I’ve seen more poorly-designed surveys than I care to admit. Some of the design issues include: survey is too long; there are navigation and UI issues; the survey is littered with poor grammar; it’s not designed for mobile; questions are not relevant to the experience being evaluated; questions are not actionable; didn’t ask open-ended questions; didn’t survey via customers’ preferred channels or methods; and the list goes on.
5. Not listening where customers are
VoC is not all about asking; you need to listen, as well. Know the difference between “ask” and “listen” when it comes to VoC. Be sure to listen on social media, in online reviews, via customer advisory boards, etc.
6. Trying to sell with surveys
Years ago, I read an article that stated: “The easiest way to grow sales and double customer loyalty is to send a survey and then do nothing with the feedback.” I’ll just simplify my response: “Just don’t.” I don’t even know how that makes sense. I’ve seen some surveys with poor intentions, and it really doesn’t help the rest of the folks who are trying to do the right thing.
7. Similarly, failing to keep the survey focused on the experience
Sometimes well-intentioned people design surveys about the experience a customer had with the brand but also include questions that could best be described as purely for marketing purposes. Keep it simple. Ask about the experience – and only the experience. Marketing questions should be saved for marketing surveys.
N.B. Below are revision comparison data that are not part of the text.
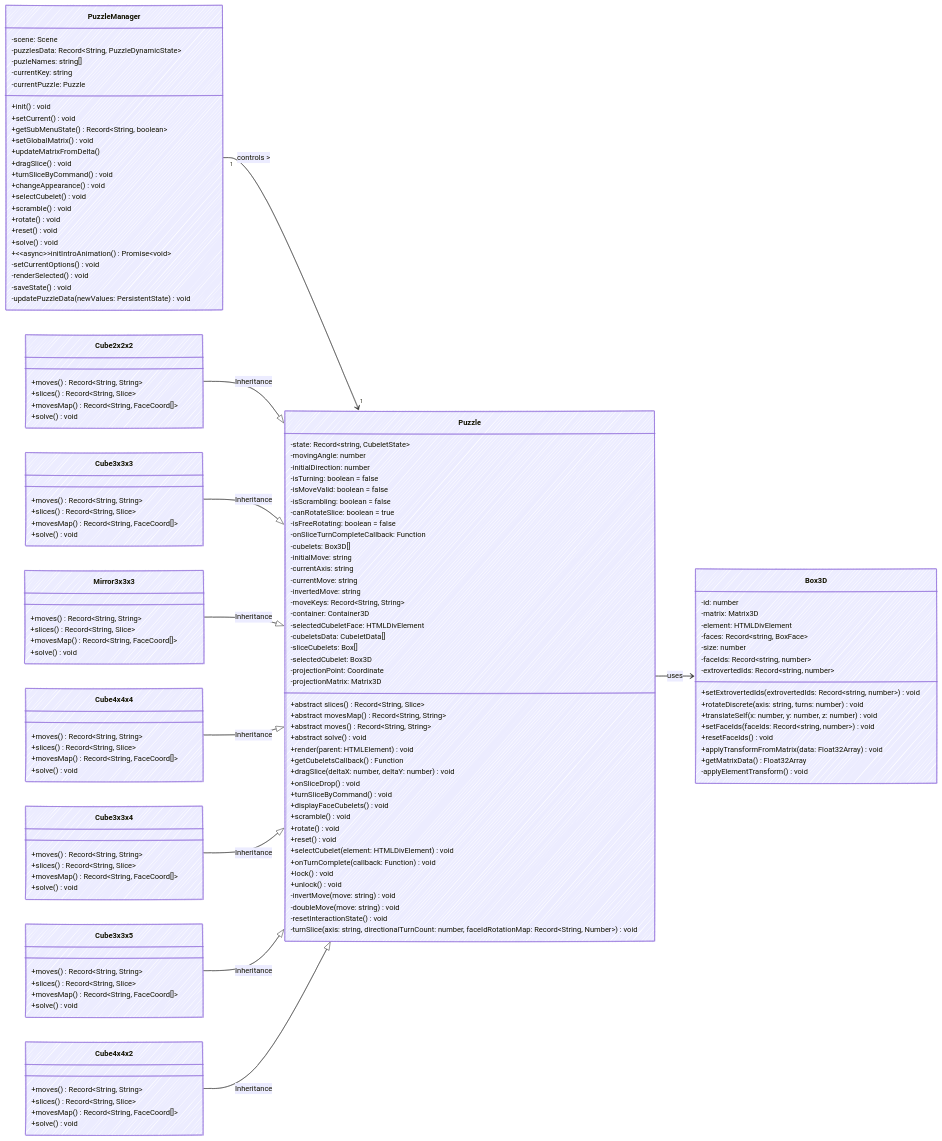
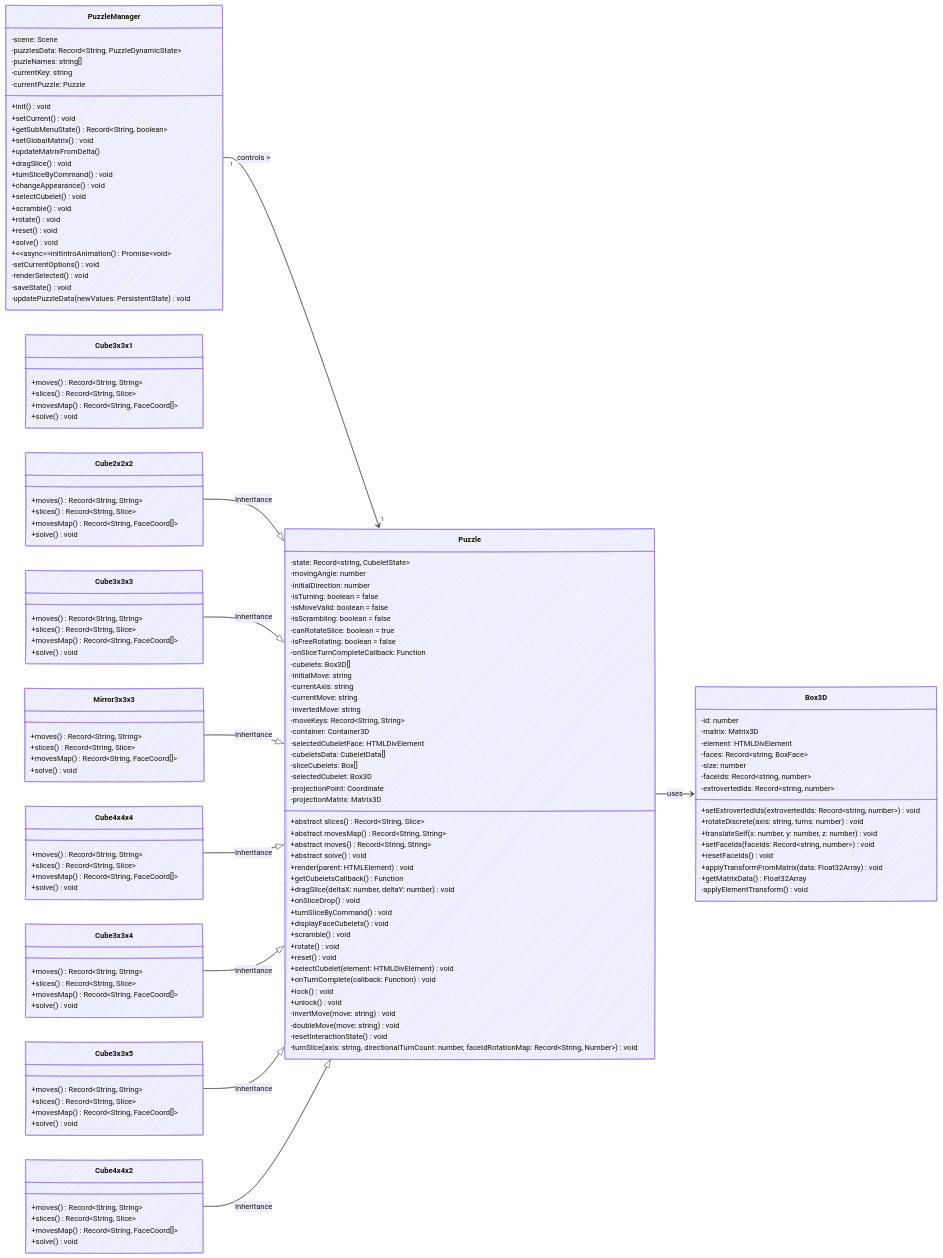
Before and after one commit to Jhonyx00/jxrcube: the second of 2 diagrams in docs/architecture.md, drawn with Mermaid. The commit also changed other lines of this file, not shown here.

Commit message:
docs: update Architecture section

```diff
--- a/docs/architecture.md
+++ b/docs/architecture.md
@@ -251,6 +254,13 @@
     }
 
     class Cube2x2x2{
+        +moves() Record~String, String~
+        +slices() Record~String, Slice~
+        +movesMap() Record~String, FaceCoord[]~
+        +solve() void
+    }
+
+    class Cube3x3x1{
         +moves() Record~String, String~
         +slices() Record~String, Slice~
         +movesMap() Record~String, FaceCoord[]~
```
8. No owners for survey questions
Quite simply, if the question doesn’t have an owner, there’s no reason to ask it. If there isn’t a stakeholder who can claim the question and say that he/she will make improvements or do something with the feedback to that question, then don’t ask it.
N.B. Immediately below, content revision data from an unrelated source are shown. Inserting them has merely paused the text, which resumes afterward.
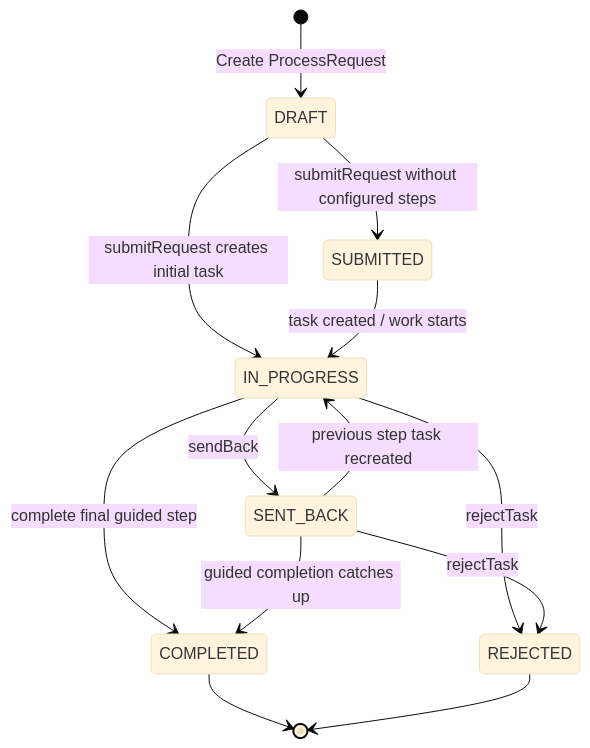
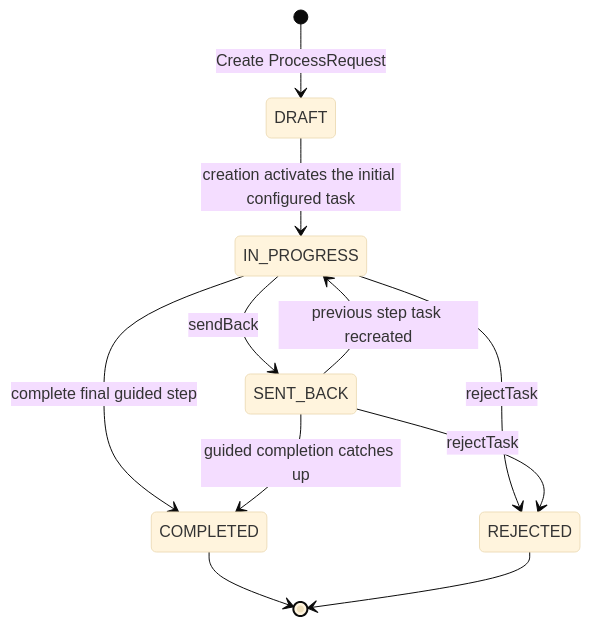
One commit to abasu1996/CAPM changed the fourth of 7 diagrams in flowmate/docs/technical-architecture.md. Above: the diagram before and after it, drawn with Mermaid (base theme). The commit also changed other lines of this file and 82 other files, not shown here.

````diff
--- a/flowmate/docs/technical-architecture.md
+++ b/flowmate/docs/technical-architecture.md
@@ -294,15 +292,13 @@
 ```mermaid
 stateDiagram-v2
   [*] --> DRAFT: Create ProcessRequest
-  DRAFT --> IN_PROGRESS: submitRequest creates initial task
-  DRAFT --> SUBMITTED: submitRequest without configured steps
-  SUBMITTED --> IN_PROGRESS: task created / work starts
+  DRAFT --> IN_PROGRESS: creation activates the initial configured task
   IN_PROGRESS --> SENT_BACK: sendBack
   SENT_BACK --> IN_PROGRESS: previous step task recreated
   IN_PROGRESS --> REJECTED: rejectTask
   IN_PROGRESS --> COMPLETED: complete final guided step
   SENT_BACK --> REJECTED: rejectTask
   SENT_BACK --> COMPLETED: guided completion catches up
   COMPLETED --> [*]
   REJECTED --> [*]
 ```
````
9. Asking about things you can’t change
If you ask customers for feedback about some aspect of the experience, you set the expectation that you will do something about that aspect. But if there are things that you cannot or will not be able to change, then don’t ask about them. Looking to shorten your survey? Start here.
10. Focusing on the metrics, not the outcomes
Too many companies survey just for the metrics. Instead, survey to find out what’s going well and what’s not for the customer – and then use that to improve the experience. When you focus on the metrics and what it takes to move the needle, you end up driving the wrong behaviors. When you focus on improving the experience, the numbers will come.
Take some time to ponder these mistakes. How many of them are you guilty of? Not sure? Audit your program – or get someone to do an audit for you. Never a bad idea to do that on a regular basis, anyways. It’s not too late to make improvements. After all, you want to make sure you do this right so that you can get the right feedback in order to design and deliver a better customer experience.
A customer talking about their experience with you is worth ten times that which you write or say about yourself. -David J. Greer, Wind In Your Sails